There’s no shame in overdosing on ‘Netflix and chill’ this January. In fact, we’d probably recommend it, given that it’s close to freezing outside and the world is still collectively reeling from spending way too much of December’s paycheck already. So, what should you do? Grab your laptop and catch-up on some of the best fashion docs Netflix UK currently has to offer... and see below for some we want from our American counterparts. Netflix, take note!
Muck Rack makes it simple to find people, tweets, or articles that mention any name, keyword, company, hashtag etc. We've compiled this guide to help you make the most of your search.
Selecting a term
Start searching tweets, articles from media outlets, articles mentioned in tweets, journalists'
names, titles and bios with some suggested searches:
Companies or Topics (e.g. iPhone, Microsoft)
Phrases (e.g. "cloud computing") — use quotes to keep the terms together
Twitter handles (e.g. @username) — returns those who have mentioned or replied to
Names (e.g. "David Pogue")
Hashtags (e.g. #sxsw, #london2012)
Bio details (e.g. vegan, Olympics, father)
Muck Rack's Advanced Search allows for many boolean operators.
Find results that mention multiple specified terms, use AND or
+. For example, ensure each result contains both Elon Musk and Mark Zuckerberg by
searching Musk AND Zuckerberg or Musk + Zuckerberg.
Use the operators OR or , to broaden your search when you'd like either of
multiple terms to appear in results. (This is the default behavior of our search when no operators
are used). For example, results will contain either cake or cookie by searching cake OR cookie or cake,cookie
Use NOT or - to subtract results from your search. For
example, searching Disney will yield results about the Walt Disney Company as well as Walt Disney

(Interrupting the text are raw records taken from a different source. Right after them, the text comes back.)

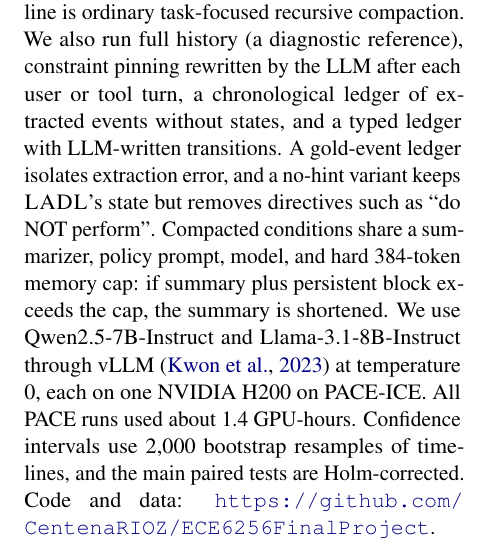
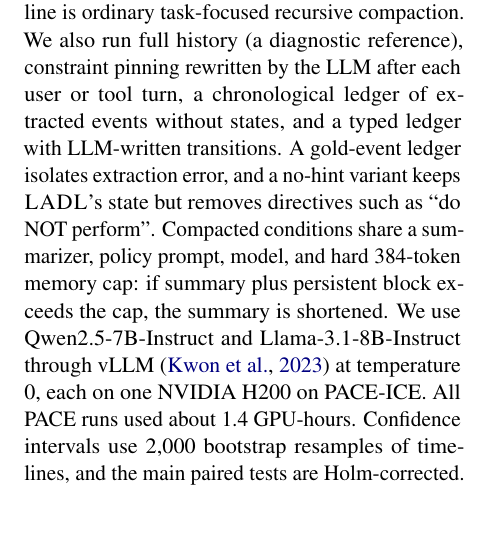
Before and after one commit to CentenaRIOZ/ECE6256FinalProject, a LaTeX paper (paper/milestone.tex): part of one column of page 2 of 5, cut so that both start at the same text, the shorter picture padded with empty space. Compiled offline with pdfLaTeX.

Commit message:
Remove repository link from milestone draft
Co-Authored-By: Claude Opus 5.5 <noreply@anthropic.com>

```diff
--- a/paper/milestone.tex
+++ b/paper/milestone.tex
@@ -55,7 +55,7 @@ Our hypothesis is that modeling evidence-backed state transitions will reduce pr
 
 \paragraph{Lifecycle-Aware Dialogue Ledger.} An LLM extracts typed events from each user and tool turn. A deterministic reducer maintains \st{active}/\st{revoked} prohibitions and \st{waiting}/\st{ready}/\st{completed}/\st{cancelled} commitments. Only an explicit approval satisfying the stored guard moves a commitment to \st{ready}; only a verified tool success moves it to \st{completed}; a failed call leaves it pending. Each transition retains its evidence turn, and ambiguous updates are flagged for clarification. At each compaction point, the dialogue is replaced by a summary while the current-state ledger persists alongside it.
 
-\paragraph{Baseline and comparisons.} Our running baseline is ordinary task-focused recursive compaction. We also run full history (a diagnostic reference), constraint pinning rewritten by the LLM after each user or tool turn, a chronological ledger of extracted events without states, and a typed ledger with LLM-written transitions. A gold-event ledger isolates extraction error, and a no-hint variant keeps \ours's state but removes directives such as ``do NOT perform''. Compacted conditions share a summarizer, policy prompt, model, and hard 384-token memory cap: if summary plus persistent block exceeds the cap, the summary is shortened. We use Qwen2.5-7B-Instruct and Llama-3.1-8B-Instruct through vLLM \citep{kwon2023vllm} at temperature 0, each on one NVIDIA H200 on PACE-ICE. All PACE runs used about 1.4 GPU-hours. Confidence intervals use 2,000 bootstrap resamples of timelines, and the main paired tests are Holm-corrected. Code and data: \url{https://github.com/CentenaRIOZ/ECE6256FinalProject}.
+\paragraph{Baseline and comparisons.} Our running baseline is ordinary task-focused recursive compaction. We also run full history (a diagnostic reference), constraint pinning rewritten by the LLM after each user or tool turn, a chronological ledger of extracted events without states, and a typed ledger with LLM-written transitions. A gold-event ledger isolates extraction error, and a no-hint variant keeps \ours's state but removes directives such as ``do NOT perform''. Compacted conditions share a summarizer, policy prompt, model, and hard 384-token memory cap: if summary plus persistent block exceeds the cap, the summary is shortened. We use Qwen2.5-7B-Instruct and Llama-3.1-8B-Instruct through vLLM \citep{kwon2023vllm} at temperature 0, each on one NVIDIA H200 on PACE-ICE. All PACE runs used about 1.4 GPU-hours. Confidence intervals use 2,000 bootstrap resamples of timelines, and the main paired tests are Holm-corrected.
 
 \section{First Results}
 
```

World Resort. To exclude mentions of Disney World, search for Disney -World or Disney
When using one of these operators with a phrase, enclose it in quotation marks. For example, you can
find results about smartphones excluding Apple's iPhone 4S by searching smartphone -"iPhone
Exact case matching or punctuation
If you're searching for a brand name or keyword that relies on specific punctuation marks or capitalization, you can
find results that match your exact query by adding matchcase: before the keyword you're searching for, like matchcase:E*TRADE .
Use parentheses to separate multiple
boolean phrases. For example, to find journalists talking about having fun in Disney World or
Disneyland, search for ("disney world" OR disneyland) AND fun.
An asterisk can be used to search for any variation of a root word truncated by the asterisk. For example, searching for admin* will return results for administrator, administration, administer, administered, etc.
A near operator is an AND operator where you can control the distance between the words. You can vary the distance the near operation uses by adding a forward slash and number (between 0-99) such as strawberries NEAR/10 "whipped cream", which means the strawberries must exist within 10 words of "whipped cream".